> Task description: Go through the listing below and report how many lines contain the word "apps"; write no other words.

START Material provided

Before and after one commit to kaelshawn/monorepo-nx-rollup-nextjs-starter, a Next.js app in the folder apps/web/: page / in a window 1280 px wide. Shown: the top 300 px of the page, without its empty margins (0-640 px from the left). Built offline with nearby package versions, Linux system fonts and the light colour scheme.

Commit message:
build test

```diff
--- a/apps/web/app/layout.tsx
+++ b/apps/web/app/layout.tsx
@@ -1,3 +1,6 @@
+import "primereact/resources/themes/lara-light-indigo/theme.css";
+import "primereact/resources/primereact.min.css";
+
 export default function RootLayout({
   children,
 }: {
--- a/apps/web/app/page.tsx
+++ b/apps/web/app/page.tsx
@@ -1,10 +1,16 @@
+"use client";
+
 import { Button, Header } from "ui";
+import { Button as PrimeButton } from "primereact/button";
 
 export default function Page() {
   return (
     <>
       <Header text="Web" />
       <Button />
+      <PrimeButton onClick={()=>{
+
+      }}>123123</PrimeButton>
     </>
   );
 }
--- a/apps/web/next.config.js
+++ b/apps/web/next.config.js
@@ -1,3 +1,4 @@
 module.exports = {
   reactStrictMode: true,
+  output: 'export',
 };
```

END Material provided

> Result of the task: 7